“I think there is a step change here, with the development of the fiscal forum and the idea the industry gets alongside Treasury officials and ministers to look at the tax regime.
“We have had a very encouraging response from the sector. They have welcomed announcements about decommissioning and an intention to work with them on new allowances for brownfield projects, deepwater fields and so on.
“The work on decommissioning is a good sign of long-term thinking. There is scope for further work in other areas as well.”
Mr Moore highlighted yesterday opportunities for Scottish firms to export skills gained in the North Sea to South America.
He said the discovery of new oil reserves in Brazil meant Scottish companies could export their knowledge and expertise.
Meanwhile, it emerged during Mr Moore’s trip to Aberdeen that subsea installation firm Bibby Offshore will move to bigger premises next April having outgrown its Waterloo Quay base.
The company is also to add a new vessel to its fleet, the Toisa Polaris, which it had agreed to charter for two years just before Christmas. Managing director Fraser Moonie said the growth, which will see staff numbers grow by 70 this year, was on the back of increased activity by North Sea oil firms.
He said: “It is an exciting time for us. The oil companies are doing more.
“Our growth is a mix of new business, but also decommissioning work. After the recent recession, there was a drop but confidence has grown and oil firms are doing more investment.
“The high oil price is having an effect and I would like to think it is also us getting bigger and better as well.”
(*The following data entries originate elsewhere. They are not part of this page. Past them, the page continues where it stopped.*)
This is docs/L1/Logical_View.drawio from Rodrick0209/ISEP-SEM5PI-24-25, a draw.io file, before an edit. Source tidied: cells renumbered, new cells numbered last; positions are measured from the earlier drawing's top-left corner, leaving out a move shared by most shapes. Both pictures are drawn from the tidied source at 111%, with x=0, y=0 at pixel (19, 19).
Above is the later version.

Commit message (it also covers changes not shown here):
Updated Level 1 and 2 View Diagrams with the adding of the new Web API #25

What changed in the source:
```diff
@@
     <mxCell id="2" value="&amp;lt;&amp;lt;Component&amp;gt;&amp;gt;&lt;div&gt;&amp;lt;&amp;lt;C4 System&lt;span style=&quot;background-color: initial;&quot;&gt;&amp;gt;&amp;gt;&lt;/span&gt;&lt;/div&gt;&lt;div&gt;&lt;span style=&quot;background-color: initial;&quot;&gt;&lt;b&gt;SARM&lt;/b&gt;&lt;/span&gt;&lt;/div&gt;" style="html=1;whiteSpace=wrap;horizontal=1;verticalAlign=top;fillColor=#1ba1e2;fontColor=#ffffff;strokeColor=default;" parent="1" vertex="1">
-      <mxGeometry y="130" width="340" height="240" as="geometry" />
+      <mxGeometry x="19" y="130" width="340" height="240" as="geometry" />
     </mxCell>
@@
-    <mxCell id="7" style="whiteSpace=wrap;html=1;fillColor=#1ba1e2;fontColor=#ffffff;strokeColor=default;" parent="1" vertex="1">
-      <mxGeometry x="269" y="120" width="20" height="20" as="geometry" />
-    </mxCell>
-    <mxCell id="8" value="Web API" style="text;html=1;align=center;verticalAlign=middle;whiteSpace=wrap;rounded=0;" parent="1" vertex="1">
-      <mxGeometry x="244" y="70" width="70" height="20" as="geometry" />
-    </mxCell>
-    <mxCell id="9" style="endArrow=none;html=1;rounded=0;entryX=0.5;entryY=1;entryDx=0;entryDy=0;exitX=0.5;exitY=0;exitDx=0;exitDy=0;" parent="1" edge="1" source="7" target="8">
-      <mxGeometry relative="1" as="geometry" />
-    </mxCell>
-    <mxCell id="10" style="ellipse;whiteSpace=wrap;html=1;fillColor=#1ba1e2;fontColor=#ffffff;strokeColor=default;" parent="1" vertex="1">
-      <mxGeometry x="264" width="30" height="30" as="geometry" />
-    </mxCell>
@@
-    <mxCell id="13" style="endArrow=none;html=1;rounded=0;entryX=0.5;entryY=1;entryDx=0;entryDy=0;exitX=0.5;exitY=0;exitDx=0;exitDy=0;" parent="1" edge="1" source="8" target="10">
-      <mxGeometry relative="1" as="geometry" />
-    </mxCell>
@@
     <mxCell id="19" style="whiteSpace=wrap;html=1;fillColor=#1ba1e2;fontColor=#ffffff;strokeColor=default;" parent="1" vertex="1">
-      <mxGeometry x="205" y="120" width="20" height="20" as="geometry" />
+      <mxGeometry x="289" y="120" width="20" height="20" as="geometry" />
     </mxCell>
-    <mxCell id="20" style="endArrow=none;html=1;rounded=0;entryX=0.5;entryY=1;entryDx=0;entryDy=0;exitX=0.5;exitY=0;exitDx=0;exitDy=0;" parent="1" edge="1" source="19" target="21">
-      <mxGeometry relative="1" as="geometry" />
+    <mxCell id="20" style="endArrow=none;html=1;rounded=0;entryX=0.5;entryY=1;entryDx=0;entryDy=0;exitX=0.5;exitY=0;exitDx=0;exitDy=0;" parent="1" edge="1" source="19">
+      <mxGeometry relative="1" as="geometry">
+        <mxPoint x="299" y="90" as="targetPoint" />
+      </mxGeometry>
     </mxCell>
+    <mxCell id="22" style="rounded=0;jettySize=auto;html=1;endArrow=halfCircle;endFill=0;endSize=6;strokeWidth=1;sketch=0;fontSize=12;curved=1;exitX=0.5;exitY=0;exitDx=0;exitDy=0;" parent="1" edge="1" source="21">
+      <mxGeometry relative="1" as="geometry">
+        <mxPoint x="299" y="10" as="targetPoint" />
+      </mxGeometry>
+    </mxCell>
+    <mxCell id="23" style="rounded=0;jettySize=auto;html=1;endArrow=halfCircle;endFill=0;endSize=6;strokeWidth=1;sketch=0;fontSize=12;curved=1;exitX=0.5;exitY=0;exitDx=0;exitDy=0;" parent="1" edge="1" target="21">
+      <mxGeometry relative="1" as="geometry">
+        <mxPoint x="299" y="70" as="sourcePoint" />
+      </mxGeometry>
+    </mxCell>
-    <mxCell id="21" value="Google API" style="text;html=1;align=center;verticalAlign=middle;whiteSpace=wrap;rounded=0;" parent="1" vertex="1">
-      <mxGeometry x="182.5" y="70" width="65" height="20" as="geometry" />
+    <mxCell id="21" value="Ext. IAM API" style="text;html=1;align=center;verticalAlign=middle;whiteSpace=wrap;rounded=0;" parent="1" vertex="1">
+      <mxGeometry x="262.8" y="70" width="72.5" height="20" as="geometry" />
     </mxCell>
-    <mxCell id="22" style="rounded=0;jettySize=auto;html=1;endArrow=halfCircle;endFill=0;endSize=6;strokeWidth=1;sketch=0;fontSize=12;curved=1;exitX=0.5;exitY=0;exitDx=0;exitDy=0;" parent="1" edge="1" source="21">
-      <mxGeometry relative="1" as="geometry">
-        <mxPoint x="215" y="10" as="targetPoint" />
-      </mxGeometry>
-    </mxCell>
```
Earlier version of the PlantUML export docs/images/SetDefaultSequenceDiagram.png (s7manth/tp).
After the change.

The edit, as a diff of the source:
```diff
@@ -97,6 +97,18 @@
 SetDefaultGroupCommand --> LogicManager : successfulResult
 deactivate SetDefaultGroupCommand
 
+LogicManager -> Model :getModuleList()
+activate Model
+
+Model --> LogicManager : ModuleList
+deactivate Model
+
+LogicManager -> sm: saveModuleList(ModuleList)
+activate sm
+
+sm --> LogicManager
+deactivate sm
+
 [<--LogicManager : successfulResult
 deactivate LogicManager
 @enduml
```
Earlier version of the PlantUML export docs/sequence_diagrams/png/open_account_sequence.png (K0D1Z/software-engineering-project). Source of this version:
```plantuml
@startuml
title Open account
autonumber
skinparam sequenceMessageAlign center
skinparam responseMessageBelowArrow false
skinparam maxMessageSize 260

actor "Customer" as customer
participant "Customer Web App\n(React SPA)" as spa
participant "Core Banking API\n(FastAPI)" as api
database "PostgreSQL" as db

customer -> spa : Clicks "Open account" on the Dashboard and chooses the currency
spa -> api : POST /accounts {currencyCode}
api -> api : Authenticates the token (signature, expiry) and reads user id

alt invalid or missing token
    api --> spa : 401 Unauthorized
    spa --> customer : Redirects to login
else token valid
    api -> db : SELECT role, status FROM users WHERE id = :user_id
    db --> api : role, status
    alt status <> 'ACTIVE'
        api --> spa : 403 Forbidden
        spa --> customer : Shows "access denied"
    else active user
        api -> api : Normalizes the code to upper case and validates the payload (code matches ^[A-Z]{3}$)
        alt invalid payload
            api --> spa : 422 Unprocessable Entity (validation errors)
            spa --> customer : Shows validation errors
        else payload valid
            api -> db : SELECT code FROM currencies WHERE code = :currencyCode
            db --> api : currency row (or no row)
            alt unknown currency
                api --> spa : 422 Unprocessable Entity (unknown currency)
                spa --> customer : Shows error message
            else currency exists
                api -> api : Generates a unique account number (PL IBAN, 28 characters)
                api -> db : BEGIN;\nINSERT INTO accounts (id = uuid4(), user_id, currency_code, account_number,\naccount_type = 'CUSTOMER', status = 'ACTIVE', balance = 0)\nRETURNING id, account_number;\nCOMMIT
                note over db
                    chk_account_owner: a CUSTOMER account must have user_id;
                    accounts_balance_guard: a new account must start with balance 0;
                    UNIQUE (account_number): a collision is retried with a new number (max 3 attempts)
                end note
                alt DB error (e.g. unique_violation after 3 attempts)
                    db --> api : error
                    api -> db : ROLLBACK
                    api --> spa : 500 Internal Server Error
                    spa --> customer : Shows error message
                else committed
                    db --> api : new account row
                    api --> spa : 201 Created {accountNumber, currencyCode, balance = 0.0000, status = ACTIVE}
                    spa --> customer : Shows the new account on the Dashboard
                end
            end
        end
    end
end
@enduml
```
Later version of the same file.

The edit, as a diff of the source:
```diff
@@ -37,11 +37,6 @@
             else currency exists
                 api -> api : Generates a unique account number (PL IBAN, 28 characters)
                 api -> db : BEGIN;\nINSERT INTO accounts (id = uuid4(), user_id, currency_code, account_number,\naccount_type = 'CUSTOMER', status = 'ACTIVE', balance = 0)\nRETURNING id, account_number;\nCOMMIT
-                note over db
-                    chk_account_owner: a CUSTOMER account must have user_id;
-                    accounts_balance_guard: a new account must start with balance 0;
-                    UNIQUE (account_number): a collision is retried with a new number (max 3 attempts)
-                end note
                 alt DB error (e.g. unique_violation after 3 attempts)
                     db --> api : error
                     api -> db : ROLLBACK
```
The move next year will see the firm shift from the city centre, but Mr Moonie could not yet say where the new location would be.
The new Bibby Offshore offices would accommodate up to 350 people, he said. The business employs 200 people onshore and 450 people offshore across its offices.
It operates three dive support vessels in the North Sea, where it also charters ships to meet demand.
About 85% of the firm’s business is in the North Sea, with the rest out of Singapore and Trinidad, where it also has offices.